Just like his fellow academic Shetlar, Brandenburg says the key is to have a good database of the species you have as well as knowing their lifecycle.

"These pests are under the ground being very subtle when they first hatch and that's the best time to control them, but this can vary a lot with the species and location," he explains. "There can be significant variation from one species to the other due to location. You must have localized information to use products effectively and get the maximum results and the lowest rates."

Recent research that Brandenburg and his colleagues have done on today's new products has shown that they are a little more sensitive to proper timing relative to the insect pests' life stage.

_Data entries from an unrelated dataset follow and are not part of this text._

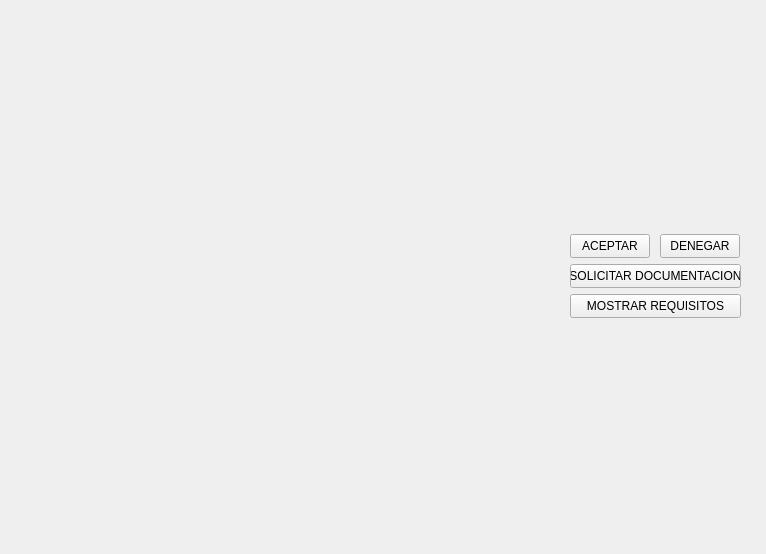
The window that gameplay.ui (facurz55/Paper-Please) describes before a commit, drawn with Qt 5.
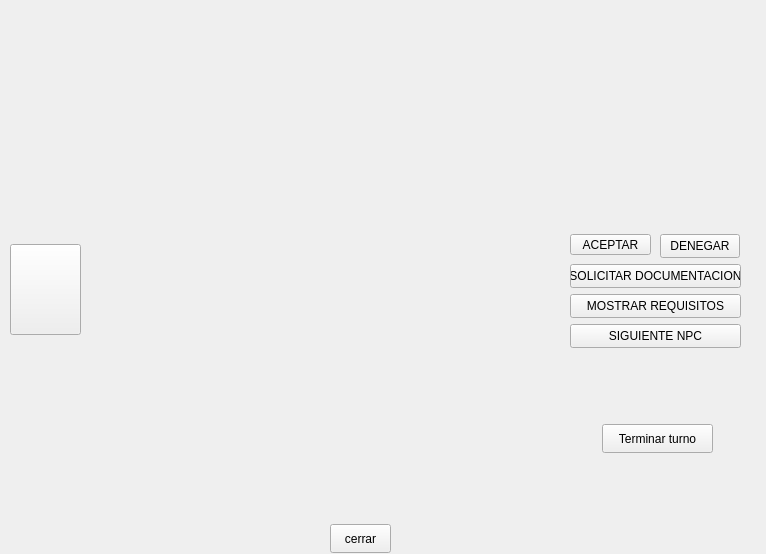
The same window after the commit. Icons and pictures are not drawn.

```diff
--- a/gameplay.ui
+++ b/gameplay.ui
@@ -77,10 +77,13 @@
              <rect>
               <x>570</x>
               <y>10</y>
-              <width>80</width>
-              <height>24</height>
+              <width>81</width>
+              <height>21</height>
              </rect>
             </property>
+            <property name="styleSheet">
+             <string notr="true"/>
+            </property>
             <property name="text">
              <string>ACEPTAR</string>
             </property>
@@ -124,6 +127,90 @@
              <string>MOSTRAR REQUISITOS</string>
             </property>
            </widget>
+           <widget class="QPushButton" name="Siguiente_NPC">
+            <property name="geometry">
+             <rect>
+              <x>570</x>
+              <y>100</y>
+              <width>171</width>
+              <height>24</height>
+             </rect>
+            </property>
+            <property name="text">
+             <string>SIGUIENTE NPC</string>
+            </property>
+           </widget>
+           <widget class="QPushButton" name="cerrar">
+            <property name="geometry">
+             <rect>
+              <x>330</x>
+              <y>300</y>
+              <width>61</width>
+              <height>29</height>
+             </rect>
+            </property>
+            <property name="text">
+             <string>cerrar</string>
+            </property>
+           </widget>
+           <widget class="QLabel" name="timer">
+            <property name="geometry">
+             <rect>
+              <x>0</x>
+              <y>300</y>
+              <width>63</width>
+              <height>20</height>
+             </rect>
+            </property>
+            <property name="text">
+             <string/>
+            </property>
+           </widget>
+           <widget class="QPushButton" name="documento">
+            <property name="geometry">
+             <rect>
+              <x>10</x>
+              <y>20</y>
+              <width>71</width>
+              <height>91</height>
+             </rect>
+            </property>
+            <property name="styleSheet">
+             <string notr="true">#documento{
+	
+	border-image: url(:/documents.png);
+}</string>
+            </property>
+            <property name="text">
+             <string/>
+            </property>
+           </widget>
+           <widget class="QLabel" name="datos">
+            <property name="geometry">
+             <rect>
+              <x>260</x>
+              <y>10</y>
+              <width>251</width>
+              <height>271</height>
+             </rect>
+            </property>
+            <property name="text">
+             <string/>
+            </property>
+           </widget>
+           <widget class="QPushButton" name="pasarDia">
+            <property name="geometry">
+             <rect>
+              <x>602</x>
+              <y>200</y>
+              <width>111</width>
+              <height>29</height>
+             </rect>
+            </property>
+            <property name="text">
+             <string>Terminar turno</string>
+            </property>
+           </widget>
           </widget>
          </item>
         </layout>
```
Left out of the diff: 57 changed lines with no effect on the pictures.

"That said, monitoring pests, especially the adults prior to egg laying, allows a superintendent to get great results," he adds. "Rainfall patterns can also influence timing. Drier weather usually delays egg laying and egg hatch, while wet weather may speed things along."

In the end, it's all about having a localized database for your pest species and knowing what is taking place under the soil. "Monitoring rainfall and temperature and egg hatch allow the superintendent to stay a step ahead of the pest and allows them to be as cost effective as possible."

Darin Bevard, senior agronomist for the USGA, mid-Atlantic region, says they don't really have a big problem with nematodes in their region. "They seem to cause problems when the grass is cut low or double cut," he explains. "This is not to say that there are not instances where nematodes are not a primary cause of decline. However, it is less common here compared to the southeast and Florida."

Bevard says with the long residual control products available now, white grub control is also less and less of an issue. One insect the agronomist says the golf industry needs to keep an eye out for is the annual bluegrass weevil.

"These little critters have been a problem for a long time, and, as their name suggests, Poa annua is their favored host," Bevard explains. "However, we have seen clear cases in recent years where they have used creeping bentgrass as a host and caused significant damage when Poa annua is not available. When the damage has occurred on bentgrass, the first generation has pretty much avoided detection.

"When the potential damage period of the first generation occurs, the creeping bentgrass is healthy enough (late May into mid-June) to mask any damage that occurs, but populations increase dramatically between the first and second generations," he adds. "The damage period for the second generation is during the July/August heat depending on the location; the grass is already under stress and so the weevils cause significant damage."

The good news is that when it comes to the annual bluegrass weevil, there has been some research conducted recently by Pat Vittum of the University of Massachusetts and Dan Peck of Cornell University on trapping methods to determine insect numbers and also to help determine spring migration timing — both of which help to target insecticide applications and timing.

Often, if these methods are used, targeted insecticide applications on the periphery of fairways and collars can be made which will prevent insect damage as well as minimize the amount of pest control product a superintendent needs to apply.


 

David McPherson is a Toronto-based freelance writer and a frequent GCI contributor.

For more info...
Visit http://bugs.osu.edu/~bugdoc/ to read more of Shetlar’s latest research on billbugs and other turf diseases.